Women for a Change, Cameroon participates at 3rd African Union Summit
Women for a Change, Cameroon participated at the 3rd African Union High Level Panel on Gender Equality & Women’s Empowerment and the 28th session of the Gender Is My Agenda Campaign (GIMAC) – from July 7 – 11 2016, in Kigali, Rwanda.
Below is a brief highlight to what was discussed/adopted as recommendations at the GIMAC Meeting in Kigali, Rwanda, which held under the theme: “2016: African Year of Human Rights with particular focus on the Rights of Women”.
Peace and Security
It’s almost 16 years since heads of governments adopted the groundbreaking United Nations Security Council Resolution 1325 which talks about political participation of women in sustaining peace. In order words, this implies that we do not need war in order to implement the resolution. Unfortunately, the thinking and understanding of most governments is that until there is war, before they can apply the resolution. However, one would think that at war/ post-war times, the number of women participating in the peace negotiations is more than men. Far from it. Instead, it extremely low. In fact only 19 African countries have adopted and developed a National Action Plan for the implementation of UNSCR1325. As such, CSOs at GIMAC urged member states to;
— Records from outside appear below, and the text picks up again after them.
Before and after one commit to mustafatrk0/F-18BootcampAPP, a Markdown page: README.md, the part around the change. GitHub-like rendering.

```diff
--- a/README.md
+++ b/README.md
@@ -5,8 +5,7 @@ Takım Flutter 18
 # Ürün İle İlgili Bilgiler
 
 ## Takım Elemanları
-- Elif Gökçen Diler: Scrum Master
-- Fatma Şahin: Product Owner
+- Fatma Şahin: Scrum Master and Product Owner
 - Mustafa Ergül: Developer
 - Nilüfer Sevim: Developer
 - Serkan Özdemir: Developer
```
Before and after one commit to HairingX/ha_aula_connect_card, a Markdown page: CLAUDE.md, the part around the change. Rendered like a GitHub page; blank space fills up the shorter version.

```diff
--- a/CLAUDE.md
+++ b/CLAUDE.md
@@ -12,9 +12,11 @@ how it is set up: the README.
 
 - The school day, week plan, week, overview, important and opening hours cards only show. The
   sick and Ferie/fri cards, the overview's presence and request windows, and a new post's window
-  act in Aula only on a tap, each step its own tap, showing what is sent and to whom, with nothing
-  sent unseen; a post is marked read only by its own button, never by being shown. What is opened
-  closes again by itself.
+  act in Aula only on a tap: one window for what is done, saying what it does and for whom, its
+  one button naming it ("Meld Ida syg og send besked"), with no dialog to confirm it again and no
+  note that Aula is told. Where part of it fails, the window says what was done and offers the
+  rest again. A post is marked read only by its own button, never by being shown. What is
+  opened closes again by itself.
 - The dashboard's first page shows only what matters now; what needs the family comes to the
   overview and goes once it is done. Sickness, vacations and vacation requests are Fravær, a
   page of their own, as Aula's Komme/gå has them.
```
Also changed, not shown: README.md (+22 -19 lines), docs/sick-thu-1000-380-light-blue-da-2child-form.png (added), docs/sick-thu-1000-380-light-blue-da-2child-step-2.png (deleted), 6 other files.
- Ensure women’s active involvement and participation in peace and security processes.
- Put in place mechanisms to stop he insecurity on woman – for instance, in the situation of South Sudan, Central Africa Republic et al
Young Women’s Leadership
There is increasing level of poverty and unemployment and this hampers on young women’s leadership and empowerment. As such, member states were urged to;
- create enabling space for young women through internship, mentorship and coaching to excel in their unique leadership capacities.
- Ensure a complete end to Child, Early and Forced Marriages which continue to curtail girls and young women from fulfilling and enjoying their rights
- Understand that young women’s leadership is a reality and an essential factor to sustainable development.
The growth of any society depends on the quality of education it offers to its people. At GIMAC, CSOs urged the African states to;
- Create space for a conducive learning environment which is challenged by insecurity and terrorism;
- Ensure learning institutions are responsive to the needs of all students, including time of conflict;
- Promote girls involvement in to technical and STEM disciplines;
- Review school curriculum to include peace and security at all level;
- Make school safe for all, and eradicate discrimination, sexual offences on women in schools.
Without a health society, there can be no development. A healthy population is essential for Africa’s progress, as well as attainment of the agenda2063 demographic dividend. In this light governments were urge to;
- ensure that everyone is given the space to realise and enjoy their sexual and reproductive health and rights (SRHR);
- ratify and domesticate immediately the maputo protocol and those which have placed restriction should remove
- legalise abortion and ensure women’s and rights are respected and protected
- Advance date revolution and accelerate implementation of age appropriate comprehensive sexuality education
- work with civil society organisations (CSOs) to repeal all national laws that restrict their active efforts towards effective work.
Women’s Human Rights and Economic Empowerment
The big Question here Is “Where is the Money for women?” Governments were urged to;
- ensure access to credit and financial supports as well as capacity support to small and medium enterprises led/owned by women
- encourage organic food production for rural entrepreneurs
Accountability is essential to development.
This could either be through regularly reporting on the progress made in the implementation of programs and treaties. In Africa, 48 countries have submitted reports on the Solemn Declaration, but only 4 have respected the reporting guidelines.
NB: The Campaign #FollowTheProtocol was launch and is currently on-going. A full version on the recommendations will be made available shortly.